pictureBIG RAPIDS - On a recent afternoon at the Metron skilled nursing facility in Big Rapids, several residents sitting in wheelchairs or leaning on walkers were playing video bowling using a Wii console. Ferris students supervised, letting the players roll their virtual bowling balls down the cyber-lanes while helping with technical issues only when needed.
The activity stems from a Ferris Foundation Exceptional Merit Grant, “Promoting Healthy Aging through Interactive Technologies,” awarded to Social Work professor Michael Berghoef. The grant is designed to help promote both physical and cognitive health among the elderly. Judging by a collective groan when a bowler rolls a split, it’s working.
“The idea was clever, but I didn’t imagine it would work this well and have pretty much all the intended effects right away,” says Berghoef of the project informally dubbed by students “Wii Can Help!” “These are people who would otherwise have been in their rooms or maybe passively watching television – and they were pretty rowdy. It kind of had the camaraderie of an actual bowling alley.”

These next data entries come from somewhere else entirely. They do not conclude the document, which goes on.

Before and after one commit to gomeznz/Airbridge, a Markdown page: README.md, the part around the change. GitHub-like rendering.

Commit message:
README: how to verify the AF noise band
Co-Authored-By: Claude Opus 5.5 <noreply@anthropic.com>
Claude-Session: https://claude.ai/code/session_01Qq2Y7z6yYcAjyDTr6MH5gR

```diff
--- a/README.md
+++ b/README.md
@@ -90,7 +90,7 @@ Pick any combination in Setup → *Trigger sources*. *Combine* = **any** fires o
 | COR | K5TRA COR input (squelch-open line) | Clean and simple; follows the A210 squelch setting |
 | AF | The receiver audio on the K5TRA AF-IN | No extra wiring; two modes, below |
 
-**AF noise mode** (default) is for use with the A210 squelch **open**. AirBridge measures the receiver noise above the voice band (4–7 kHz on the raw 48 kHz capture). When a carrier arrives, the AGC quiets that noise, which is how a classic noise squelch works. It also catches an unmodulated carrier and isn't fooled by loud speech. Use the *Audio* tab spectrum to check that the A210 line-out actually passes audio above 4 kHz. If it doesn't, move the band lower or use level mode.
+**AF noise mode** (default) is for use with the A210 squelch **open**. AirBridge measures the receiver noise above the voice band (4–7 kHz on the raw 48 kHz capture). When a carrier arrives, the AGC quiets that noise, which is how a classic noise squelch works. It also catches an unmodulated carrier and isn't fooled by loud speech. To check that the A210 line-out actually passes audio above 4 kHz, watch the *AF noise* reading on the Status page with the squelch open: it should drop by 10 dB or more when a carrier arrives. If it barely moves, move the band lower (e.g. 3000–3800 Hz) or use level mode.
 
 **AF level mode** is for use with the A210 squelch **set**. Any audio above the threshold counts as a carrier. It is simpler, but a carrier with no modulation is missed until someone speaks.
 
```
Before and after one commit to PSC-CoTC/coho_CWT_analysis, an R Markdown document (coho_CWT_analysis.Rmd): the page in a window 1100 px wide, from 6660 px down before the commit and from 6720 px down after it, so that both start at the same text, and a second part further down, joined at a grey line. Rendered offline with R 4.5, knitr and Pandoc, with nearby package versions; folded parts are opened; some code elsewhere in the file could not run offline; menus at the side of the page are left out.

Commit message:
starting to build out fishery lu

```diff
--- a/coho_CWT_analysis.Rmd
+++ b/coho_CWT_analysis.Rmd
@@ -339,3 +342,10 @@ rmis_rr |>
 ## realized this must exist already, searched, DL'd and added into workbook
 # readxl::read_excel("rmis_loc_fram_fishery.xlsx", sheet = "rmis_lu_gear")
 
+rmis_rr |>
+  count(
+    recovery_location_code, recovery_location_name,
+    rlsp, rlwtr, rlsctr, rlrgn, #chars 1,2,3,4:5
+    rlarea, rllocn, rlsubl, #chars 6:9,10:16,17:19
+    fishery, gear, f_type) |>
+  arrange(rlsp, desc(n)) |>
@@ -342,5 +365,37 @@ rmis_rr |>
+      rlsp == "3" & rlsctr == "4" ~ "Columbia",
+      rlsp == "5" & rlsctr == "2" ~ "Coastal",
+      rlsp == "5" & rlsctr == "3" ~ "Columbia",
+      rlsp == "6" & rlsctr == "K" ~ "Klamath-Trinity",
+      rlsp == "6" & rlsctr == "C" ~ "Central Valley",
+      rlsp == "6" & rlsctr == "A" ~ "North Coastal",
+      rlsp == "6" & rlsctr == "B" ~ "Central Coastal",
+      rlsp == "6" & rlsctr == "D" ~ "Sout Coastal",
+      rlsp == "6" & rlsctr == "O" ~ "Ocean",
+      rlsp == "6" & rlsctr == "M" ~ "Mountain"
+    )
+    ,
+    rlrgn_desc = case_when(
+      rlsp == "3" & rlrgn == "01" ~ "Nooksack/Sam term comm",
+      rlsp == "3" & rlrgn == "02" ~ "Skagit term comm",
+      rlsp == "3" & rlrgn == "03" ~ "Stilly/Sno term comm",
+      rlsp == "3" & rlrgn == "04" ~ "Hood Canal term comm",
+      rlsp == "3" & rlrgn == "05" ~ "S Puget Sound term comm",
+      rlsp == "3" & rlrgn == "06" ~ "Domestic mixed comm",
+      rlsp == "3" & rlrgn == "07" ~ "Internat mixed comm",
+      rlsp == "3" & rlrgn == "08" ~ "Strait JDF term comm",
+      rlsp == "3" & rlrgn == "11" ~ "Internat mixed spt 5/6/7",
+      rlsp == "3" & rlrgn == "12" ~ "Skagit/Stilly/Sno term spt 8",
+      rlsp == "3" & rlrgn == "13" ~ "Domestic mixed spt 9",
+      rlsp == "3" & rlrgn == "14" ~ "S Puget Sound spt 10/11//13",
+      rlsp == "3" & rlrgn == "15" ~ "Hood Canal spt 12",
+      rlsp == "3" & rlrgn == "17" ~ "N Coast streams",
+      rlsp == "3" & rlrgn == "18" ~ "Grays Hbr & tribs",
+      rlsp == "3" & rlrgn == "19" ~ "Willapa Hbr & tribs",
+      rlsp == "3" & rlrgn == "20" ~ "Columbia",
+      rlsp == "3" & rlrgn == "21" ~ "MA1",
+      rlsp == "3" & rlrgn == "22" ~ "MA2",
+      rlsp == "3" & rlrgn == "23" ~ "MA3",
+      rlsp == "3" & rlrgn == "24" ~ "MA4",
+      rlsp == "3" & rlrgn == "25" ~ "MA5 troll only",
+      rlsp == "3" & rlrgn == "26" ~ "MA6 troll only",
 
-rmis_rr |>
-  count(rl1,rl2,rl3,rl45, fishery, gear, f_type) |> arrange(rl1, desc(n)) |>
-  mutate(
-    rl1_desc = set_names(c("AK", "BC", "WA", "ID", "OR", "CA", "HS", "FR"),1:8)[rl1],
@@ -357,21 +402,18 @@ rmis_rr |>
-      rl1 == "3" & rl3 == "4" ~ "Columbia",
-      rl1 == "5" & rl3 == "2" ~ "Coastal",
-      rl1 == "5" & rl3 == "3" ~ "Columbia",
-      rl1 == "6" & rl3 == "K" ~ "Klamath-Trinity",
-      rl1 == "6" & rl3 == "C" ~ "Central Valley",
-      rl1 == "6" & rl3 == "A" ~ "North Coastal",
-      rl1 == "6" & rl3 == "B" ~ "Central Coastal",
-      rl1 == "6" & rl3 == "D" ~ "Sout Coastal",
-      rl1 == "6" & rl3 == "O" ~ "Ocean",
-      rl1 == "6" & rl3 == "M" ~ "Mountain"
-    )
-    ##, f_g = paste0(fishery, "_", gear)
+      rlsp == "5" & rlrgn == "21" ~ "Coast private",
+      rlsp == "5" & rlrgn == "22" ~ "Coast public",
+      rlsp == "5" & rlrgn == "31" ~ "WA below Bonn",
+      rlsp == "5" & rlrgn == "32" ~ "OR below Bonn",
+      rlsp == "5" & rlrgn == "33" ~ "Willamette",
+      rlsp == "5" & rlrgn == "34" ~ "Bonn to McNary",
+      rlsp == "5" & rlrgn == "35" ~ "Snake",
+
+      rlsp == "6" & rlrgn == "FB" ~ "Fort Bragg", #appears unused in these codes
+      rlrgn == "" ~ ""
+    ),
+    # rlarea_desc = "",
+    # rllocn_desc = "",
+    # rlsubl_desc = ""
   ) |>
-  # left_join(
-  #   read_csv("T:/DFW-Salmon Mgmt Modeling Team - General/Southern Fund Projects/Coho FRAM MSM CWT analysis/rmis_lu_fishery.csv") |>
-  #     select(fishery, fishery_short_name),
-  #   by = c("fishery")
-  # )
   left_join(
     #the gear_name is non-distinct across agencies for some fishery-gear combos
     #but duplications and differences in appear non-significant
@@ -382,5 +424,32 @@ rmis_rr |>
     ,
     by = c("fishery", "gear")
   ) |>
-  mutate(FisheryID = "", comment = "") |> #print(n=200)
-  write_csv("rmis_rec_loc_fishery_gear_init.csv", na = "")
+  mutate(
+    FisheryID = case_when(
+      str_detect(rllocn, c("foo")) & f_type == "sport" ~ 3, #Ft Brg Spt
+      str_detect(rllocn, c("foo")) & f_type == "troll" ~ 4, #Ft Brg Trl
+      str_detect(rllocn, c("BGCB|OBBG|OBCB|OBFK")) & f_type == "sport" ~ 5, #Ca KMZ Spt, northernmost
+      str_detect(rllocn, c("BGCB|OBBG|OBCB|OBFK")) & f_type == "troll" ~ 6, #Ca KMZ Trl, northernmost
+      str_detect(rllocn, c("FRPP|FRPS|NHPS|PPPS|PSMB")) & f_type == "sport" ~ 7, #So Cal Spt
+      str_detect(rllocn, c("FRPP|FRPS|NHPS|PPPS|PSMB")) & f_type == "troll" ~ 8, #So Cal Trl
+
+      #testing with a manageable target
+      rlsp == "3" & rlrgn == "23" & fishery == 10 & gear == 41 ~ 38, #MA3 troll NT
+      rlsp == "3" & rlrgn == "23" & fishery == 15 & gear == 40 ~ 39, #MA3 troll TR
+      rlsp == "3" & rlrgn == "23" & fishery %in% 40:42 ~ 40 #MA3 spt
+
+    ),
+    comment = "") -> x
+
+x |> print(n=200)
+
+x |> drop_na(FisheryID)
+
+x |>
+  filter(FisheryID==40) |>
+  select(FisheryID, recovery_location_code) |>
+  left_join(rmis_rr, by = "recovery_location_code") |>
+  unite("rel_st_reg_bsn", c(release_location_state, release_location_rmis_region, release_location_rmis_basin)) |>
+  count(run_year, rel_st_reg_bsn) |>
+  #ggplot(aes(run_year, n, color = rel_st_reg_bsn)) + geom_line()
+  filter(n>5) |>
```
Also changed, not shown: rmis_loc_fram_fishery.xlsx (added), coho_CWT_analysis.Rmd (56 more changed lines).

The use of such interactive technology is in line with a shift of focus in care for the aging toward active, community-based services. With an anticipated 1 in 6 Americans being elderly by the year 2020, the need for social workers versed in the newest trends in gerontology is great. While this is a huge societal challenge, it is also offers new career possibilities for students who recognize the need and have the skills to meet the challenge.
“There’s a huge need for adequately trained workers in the field of gerontology,” says Berghoef. “The need far exceeds the number of workers who will be ready for a graying America. The default position for many students is that they want to work with kids. It’s not that they don’t want to work with older adults – they just haven’t thought of it. This grant puts that option out there early on.”
Berghoef also notes that the experience of working with an aging population is important preparation even for those who may work with a younger clientele. “A lot of kids have a grandparent as their primary caregiver. Aging is an issue that is going to present itself, so students need to be prepared.”
Ferris students are involved in the very hands-on grant just as it was Ferris students in gerontology field placements who brought the idea of trying to find funding for the project forward to the Phi Alpha Social Work Honor Society, and ultimately to Berghoef, who suggested submitting an Exceptional Merit Grant proposal. With Berghoef helping to coordinate the effort, students wrote the grant collaboratively on-line using Google Documents, each student taking responsibility for an area of the grant to research and write. The academic rigor that was exercised also extends to quantifying the benefits of an activity that so far has had glowing, but mostly anecdotal, reviews.
“This is a great research opportunity, which we are exploring. There hasn’t been a lot of formal research done – so we’re building on informal research. We want to do something that students think is valid. I’ve been asking them what aspect of this they think would be compelling,”Berghoef says. “Such research will help to establish the efficacy of making other assistive technology –especially on-line information technology – more accessible to older adults.”
In addition to the electronic activities, the grant provides for purchase a variety of more traditional, low-tech games such as cribbage, Scrabble and Yahtzee that involve counting and strategy which promote cognitive thinking and social development. However, judging from the response of the Metron residents using the Wii’s controller to knock down virtual pins, the world of gaming as experienced though one of its most user-friendly interfaces is going to be the biggest crowd-pleaser in the grant’s array of fun and engaging pastimes.
“I wish I could have bottled that experience,” Berghoef says of the Wii’s Metron debut. “It was really heartwarming.”